The political dissection of Sept. 11, 2001 continues, but for the intelligence community one lesson is already obvious: Analysts must do a better job of "connecting the dots," seeing patterns in disparate pieces of information and alerting policymakers forcefully to the dangers.
If the intelligence community keeps doing what it was doing before Sept. 11, it risks making more mistakes that could have disastrous effects. The danger of the status quo was underlined by the intelligence failure in assessing Iraq's weapons of mass destruction; analysts signed off on estimates that provided a rationale for war but, in hindsight, appear to have been wrong.
So what is the CIA doing to shake up its people and procedures? Can it break down the walls of secrecy and bureaucracy that prevent analysts from communicating more effectively with colleagues at other US intelligence agencies - let alone with foreign intelligence and security services? Can the CIA reinvent itself for the threats of the 21st century - and bring outsiders into that process of change?
Last week, I attended a CIA-sponsored conference in Rome that was described as an "experiment" with these disruptive ideas. Titled New Frontiers of Intelligence Analysis, the conference brought together officials from intelligence and police agencies of nearly 30 countries. The sessions were all unclassified, and I was one of several journalists and a dozen or so academics who were invited.
"We are in a world where transnational terrorist threats exceed the ability of any one nation to deal with them," explained Carol Dumaine, the conference organizer, in opening the meeting.
Dumaine, at 45 already a 24-year veteran of the agency, heads a small group called Global Futures Partnership that spent two years arranging the conference with the Link Campus of the University of Malta in Rome. Her team is also organizing similar seminars at Harvard, Stanford and other leading American universities. They see their role as in-house dissidents and change agents, and the very fact they are in business suggests that top CIA officials know they have a problem and want to fix it.

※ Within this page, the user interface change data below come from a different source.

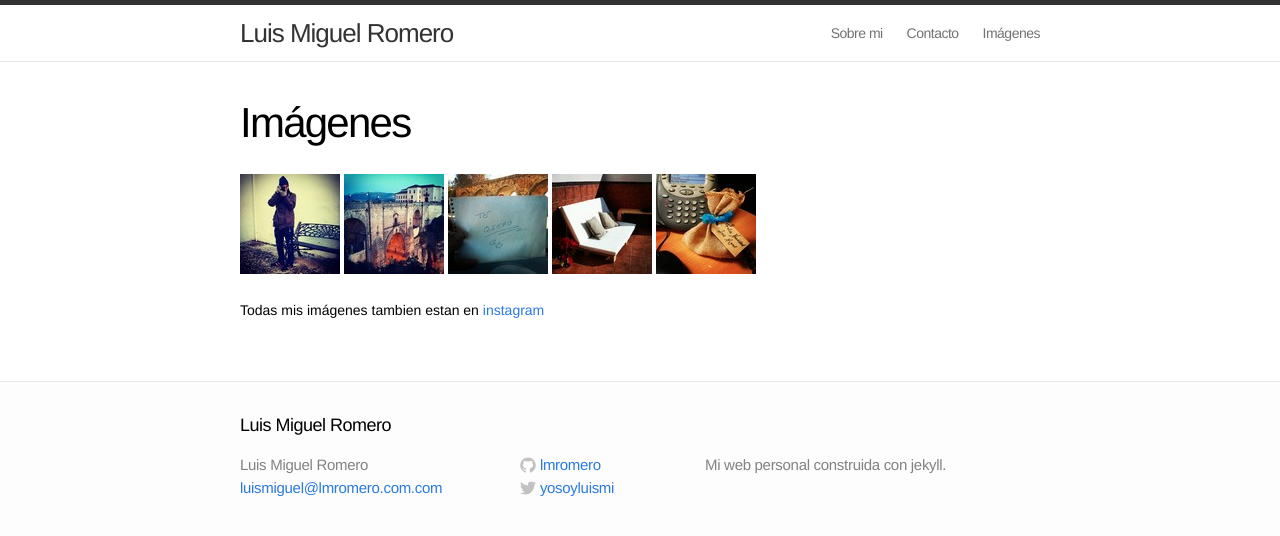
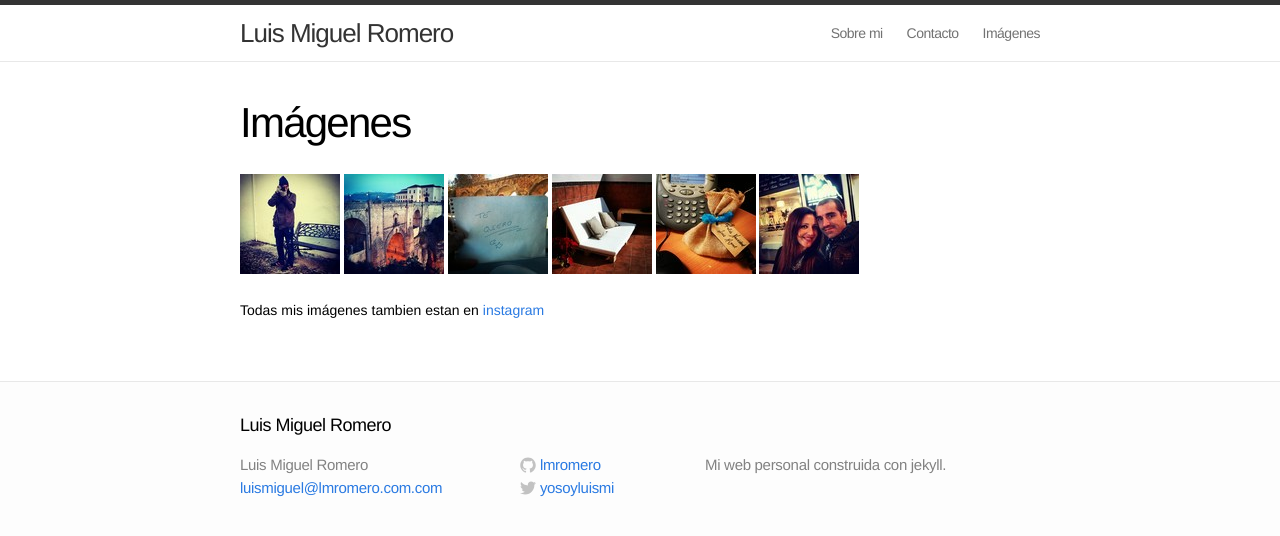
Before and after one commit to lmromero/lmromero.github.io, a Jekyll site: the page built from imagenes.md, in a window 1280 px wide. Shown: the top 536 px of the page. Built offline with Jekyll 4.4.1, drawn with Linux system fonts in a browser that asks for light colours.

Commit message:
25032015 cambios about e imagen nueva

```diff
--- a/imagenes.md
+++ b/imagenes.md
@@ -10,5 +10,6 @@ permalink: /imagenes/
 [![tequiero](/images/tequiero.jpg)](/images/original/tequiero.jpg)
 [![terraza](/images/terraza.jpg)](/images/original/terraza.jpg)
 [![phone](/images/phone.jpg)](/images/original/phone.jpg)
+[![mafia](/images/mafia.jpg)](/images/original/mafia.jpg)
 
 Todas mis imágenes tambien estan en [instagram](https://instagram.com/romeromadejon/)
```
Also changed, not shown: about.md (line endings or trailing spaces), images/mafia.jpg (added), images/original/mafia.jpg (added).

As at any conference, the quality of the presentations varied, but the best of them were mind-bending. An American technologist described how to use the tools of computer gaming to give intelligence analysts the same advantage that card counters have at blackjack. An American anthropologist who conducted a two-year study for the CIA of its analytical culture explained the cult of the "expert" - and the danger that the more expertise they have, the more likely they will reject anomalies that don't fit the patterns they've learned to discern.
The anthropologist contrasted the cautious world of the analysts with the similarly conservative culture that used to exist among surgeons.
Today, status now goes to the surgeons who are innovators and risk-takers, and the profession accepts it will lose some patients in practicing good, aggressive medicine. "That change has not occurred in the intelligence community," he said.
What I liked was that many of the speakers told the analysts things they probably didn't want to hear. A British scholar said he feared a culture of mediocrity in the intelligence world; he contrasted it with the 1940s, when the brilliant but eccentric code-breaker Alan Turing peddled to Bletchley Park each day wearing a gas mask. A German warned bluntly: "Too few analysts know enough about Islamic culture to penetrate the mind of a Jihadi terrorist." An American professor said that to understand today's threats, "we need more tolerance for views that are not our own."
The analysts' need for more openness and sharing collides with the limits that have traditionally been imposed by the collectors of secret information. But the Rome conference left me wondering if the world can afford to play by the old secrecy rules as it deals with global terrorist networks. An Italian summed up the lesson this way: "To fight a network, you need another network." Personally, I'd prefer the risk of putting too much information into that network than too little.
At the end of the three days, the CIA's deputy director for intelligence, Jami Miscik, talked about some of the criticism she had heard about "the cognitive rigidity of analysts" and "the parochial effects of experts." She said she warns her analysts that the "the biggest danger is inherited assumptions that get handed down from generation to generation."
The CIA, working with other intelligence services around the world, needs to break the old culture that allowed Sept. 11 and the WMD mistake to happen. They made a good start last week in Rome. We're living in a world where business as usual is too dangerous. Change is good, especially in the normally closed and bureaucratic world of intelligence.
David Ignatius is a Paris-based syndicated columnist whose articles appear regularly in THE DAILY STAR